By way of introduction this week, FanLit would like to officially endorse the ticket of Gandalf/Elric 2012.
Bill: This week I read a lot of final paper drafts. I also managed to sneak in some Catherynne Valente: the second book of her FAIRYLAND set—The Girl Who Fell Beneath Fairyland and Led the Revels There and the first book of her PRESTER JOHN series—The Habitation of the Blessed. Reviews forthcoming.
Kat: I read another of Ursula Le Guin’s HAINISH CYCLE novels: Rocannon’s World. It was entertaining, but not as good as her later works. I tried Evan Currie’s first ODYSSEY ONE novel, Into the Black. This was a military space opera that didn’t at all stand out from the crowd. Better was Steven Brust’s first VLAD TALTOS novel, Jhereg, which has recently been produced in audio format. I think I’ll read some more of these.
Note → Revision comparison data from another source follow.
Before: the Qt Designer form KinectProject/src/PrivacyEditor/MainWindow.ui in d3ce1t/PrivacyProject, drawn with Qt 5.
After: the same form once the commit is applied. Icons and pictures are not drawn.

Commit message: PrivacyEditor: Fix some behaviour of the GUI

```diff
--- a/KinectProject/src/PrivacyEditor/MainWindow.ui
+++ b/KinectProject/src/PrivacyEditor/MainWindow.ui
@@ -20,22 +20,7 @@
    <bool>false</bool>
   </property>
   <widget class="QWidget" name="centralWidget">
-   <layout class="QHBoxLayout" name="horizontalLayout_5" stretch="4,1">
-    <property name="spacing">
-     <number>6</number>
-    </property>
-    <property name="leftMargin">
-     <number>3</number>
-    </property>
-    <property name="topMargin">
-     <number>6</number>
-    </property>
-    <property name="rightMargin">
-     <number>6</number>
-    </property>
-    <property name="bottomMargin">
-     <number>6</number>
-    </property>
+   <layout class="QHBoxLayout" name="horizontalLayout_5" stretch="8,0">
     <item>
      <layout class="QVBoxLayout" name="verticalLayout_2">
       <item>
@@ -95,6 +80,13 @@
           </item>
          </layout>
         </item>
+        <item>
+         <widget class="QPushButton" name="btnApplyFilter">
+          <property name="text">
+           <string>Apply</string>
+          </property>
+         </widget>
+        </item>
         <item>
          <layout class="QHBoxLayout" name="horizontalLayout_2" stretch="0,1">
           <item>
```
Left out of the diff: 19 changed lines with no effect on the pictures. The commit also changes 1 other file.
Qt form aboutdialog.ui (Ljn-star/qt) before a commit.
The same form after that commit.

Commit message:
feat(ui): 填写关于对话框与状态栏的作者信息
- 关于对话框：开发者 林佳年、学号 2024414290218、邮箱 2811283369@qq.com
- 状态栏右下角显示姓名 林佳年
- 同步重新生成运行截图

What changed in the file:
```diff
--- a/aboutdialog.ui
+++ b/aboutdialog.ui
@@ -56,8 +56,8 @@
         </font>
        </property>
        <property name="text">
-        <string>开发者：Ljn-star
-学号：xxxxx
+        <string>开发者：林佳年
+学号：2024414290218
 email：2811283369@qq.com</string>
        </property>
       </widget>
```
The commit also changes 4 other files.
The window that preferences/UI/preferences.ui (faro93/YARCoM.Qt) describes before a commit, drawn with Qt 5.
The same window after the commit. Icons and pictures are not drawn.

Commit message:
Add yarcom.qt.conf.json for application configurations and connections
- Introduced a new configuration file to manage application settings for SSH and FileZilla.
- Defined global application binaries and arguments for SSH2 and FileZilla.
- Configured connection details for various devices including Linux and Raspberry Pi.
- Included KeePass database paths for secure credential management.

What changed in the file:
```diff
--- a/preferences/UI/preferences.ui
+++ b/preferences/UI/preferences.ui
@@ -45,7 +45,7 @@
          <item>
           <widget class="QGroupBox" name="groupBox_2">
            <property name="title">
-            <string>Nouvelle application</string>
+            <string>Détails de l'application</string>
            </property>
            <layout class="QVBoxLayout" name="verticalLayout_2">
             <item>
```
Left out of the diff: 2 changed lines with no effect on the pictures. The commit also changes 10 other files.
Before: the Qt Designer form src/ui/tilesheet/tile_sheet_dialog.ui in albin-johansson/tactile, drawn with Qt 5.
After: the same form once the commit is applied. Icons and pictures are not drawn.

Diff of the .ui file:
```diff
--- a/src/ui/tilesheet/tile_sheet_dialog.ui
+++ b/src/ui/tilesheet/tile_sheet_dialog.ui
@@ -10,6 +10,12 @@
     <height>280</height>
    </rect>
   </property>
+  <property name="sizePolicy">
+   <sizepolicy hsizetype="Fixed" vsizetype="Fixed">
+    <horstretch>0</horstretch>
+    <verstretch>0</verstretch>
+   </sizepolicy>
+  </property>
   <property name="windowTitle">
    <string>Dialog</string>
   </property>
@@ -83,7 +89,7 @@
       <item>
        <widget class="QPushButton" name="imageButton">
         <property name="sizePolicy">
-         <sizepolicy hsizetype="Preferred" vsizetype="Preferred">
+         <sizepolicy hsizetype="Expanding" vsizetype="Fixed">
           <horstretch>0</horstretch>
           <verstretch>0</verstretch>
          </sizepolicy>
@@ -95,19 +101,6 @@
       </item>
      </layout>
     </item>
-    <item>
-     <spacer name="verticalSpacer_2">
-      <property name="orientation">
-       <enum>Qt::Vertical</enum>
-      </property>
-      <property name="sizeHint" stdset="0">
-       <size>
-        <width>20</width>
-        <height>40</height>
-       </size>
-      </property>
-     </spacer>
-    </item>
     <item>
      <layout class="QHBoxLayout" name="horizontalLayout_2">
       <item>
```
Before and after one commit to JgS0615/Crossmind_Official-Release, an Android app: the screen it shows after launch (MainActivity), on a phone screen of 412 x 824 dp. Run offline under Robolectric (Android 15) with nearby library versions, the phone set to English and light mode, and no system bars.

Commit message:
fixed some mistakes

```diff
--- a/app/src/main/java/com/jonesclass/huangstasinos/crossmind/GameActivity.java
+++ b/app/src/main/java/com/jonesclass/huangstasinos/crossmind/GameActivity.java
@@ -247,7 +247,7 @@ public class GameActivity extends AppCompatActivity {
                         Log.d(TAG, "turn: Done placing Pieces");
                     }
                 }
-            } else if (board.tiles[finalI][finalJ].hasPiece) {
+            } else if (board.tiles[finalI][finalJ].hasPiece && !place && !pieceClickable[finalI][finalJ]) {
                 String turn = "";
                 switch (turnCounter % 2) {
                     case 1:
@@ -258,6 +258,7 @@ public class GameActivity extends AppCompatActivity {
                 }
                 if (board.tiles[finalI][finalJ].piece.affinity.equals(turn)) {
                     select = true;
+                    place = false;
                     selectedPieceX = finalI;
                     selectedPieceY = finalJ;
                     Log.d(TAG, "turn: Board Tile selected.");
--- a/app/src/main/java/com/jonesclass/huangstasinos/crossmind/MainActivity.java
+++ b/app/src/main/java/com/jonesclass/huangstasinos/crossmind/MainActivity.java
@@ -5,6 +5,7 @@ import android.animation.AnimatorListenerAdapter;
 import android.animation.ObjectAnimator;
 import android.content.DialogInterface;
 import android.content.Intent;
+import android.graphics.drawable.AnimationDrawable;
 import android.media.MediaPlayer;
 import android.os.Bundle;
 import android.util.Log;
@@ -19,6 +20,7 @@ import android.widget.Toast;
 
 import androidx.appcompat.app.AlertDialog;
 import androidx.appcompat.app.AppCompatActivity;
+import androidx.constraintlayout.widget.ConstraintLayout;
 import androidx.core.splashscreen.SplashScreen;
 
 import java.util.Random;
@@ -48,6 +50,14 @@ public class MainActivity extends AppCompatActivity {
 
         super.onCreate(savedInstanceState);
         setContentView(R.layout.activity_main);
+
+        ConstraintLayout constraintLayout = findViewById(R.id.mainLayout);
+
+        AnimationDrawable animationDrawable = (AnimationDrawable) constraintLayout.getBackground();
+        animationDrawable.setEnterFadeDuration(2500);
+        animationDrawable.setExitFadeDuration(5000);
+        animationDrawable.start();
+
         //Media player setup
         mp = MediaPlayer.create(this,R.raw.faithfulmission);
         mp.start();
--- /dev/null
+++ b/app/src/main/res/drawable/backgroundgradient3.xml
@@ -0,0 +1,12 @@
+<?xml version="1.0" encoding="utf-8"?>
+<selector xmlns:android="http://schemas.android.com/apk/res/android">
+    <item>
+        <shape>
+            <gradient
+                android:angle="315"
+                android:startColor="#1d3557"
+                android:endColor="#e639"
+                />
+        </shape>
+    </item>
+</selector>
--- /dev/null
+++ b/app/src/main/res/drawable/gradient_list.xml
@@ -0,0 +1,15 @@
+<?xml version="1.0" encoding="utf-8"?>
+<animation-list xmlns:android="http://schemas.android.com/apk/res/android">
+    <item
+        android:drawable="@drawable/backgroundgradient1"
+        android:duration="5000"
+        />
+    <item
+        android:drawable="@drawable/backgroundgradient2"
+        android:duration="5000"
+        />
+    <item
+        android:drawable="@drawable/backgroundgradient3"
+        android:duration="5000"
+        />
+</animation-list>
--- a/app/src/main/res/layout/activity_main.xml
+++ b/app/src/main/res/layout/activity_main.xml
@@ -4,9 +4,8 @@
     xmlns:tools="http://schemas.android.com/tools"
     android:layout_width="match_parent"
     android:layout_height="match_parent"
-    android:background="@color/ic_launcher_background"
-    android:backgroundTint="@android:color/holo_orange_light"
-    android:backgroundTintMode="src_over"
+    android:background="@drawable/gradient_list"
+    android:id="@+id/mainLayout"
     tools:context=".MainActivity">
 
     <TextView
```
Marion: I’m reading the National Book Award nominee The Yellow Birds, by Kevin Powers. Terry Weyna and I are trying to read several of the finalists and compare our responses to the judges’. The Yellow Birds is a war novel, which is not my favorite thing, but so far I am engaged by the prose. Last night, I dipped into Narnia and Beyond, literary commentary by Thomas Howard, who is pretty well-known as a Lewis scholar.
Steven: I’ve truly had a horrendous week in terms of having had time to read or write reviews. Due to some increased work responsibilities, family illness and having to stay up one night and have the police come over due to a prowler I think I literally got 20 pages read in Roger Zelazny‘s A Night in the Lonesome October, a book I had thought I would have finished and reviewed by this point. Other than listening to Robert Caro‘s Lyndon Johnson: The Passage of Power biography on CD in my car while traveling back and forth to work, that’s the total amount of my literary endeavors for the Halloween week. I hope everyone else is getting in some enjoyable reading, and I look forward to a new week.
Terry: This week I read Karen Tidbeck‘s Jagannath, a story collection translated (by the author) from the Swedish to the English. These are some of the strangest and most wonderful stories I’ve read in a long time, and I enjoyed them very much. I’ve long felt that American readers of the fantastic needed to broaden their horizons to the science fiction, fantasy and horror of other cultures, written by those who actually live in those other cultures, and I’m grateful to the new small press, Cheeky Frawg Books, for giving us all the opportunity to read this marvelously weird book.
Tim: Another busy week with e-mails flying hither and thither, but I’ve worked my way through Exile, the second book in Rowena Cory Daniells‘s OUTCAST CHRONICLES, and am now beginning on the trilogy’s final instalment, Sanctuary. I found the second novel a bit of an improvement over the first one, which I think is due to the sensation that I’ve finally reached the story Daniells really wants to tell (Besieged, the first book, occasionally left me with the impression that we were just sort of floating around killing time until the characters got their act together and kicked off the main plot). Reviews are forthcoming.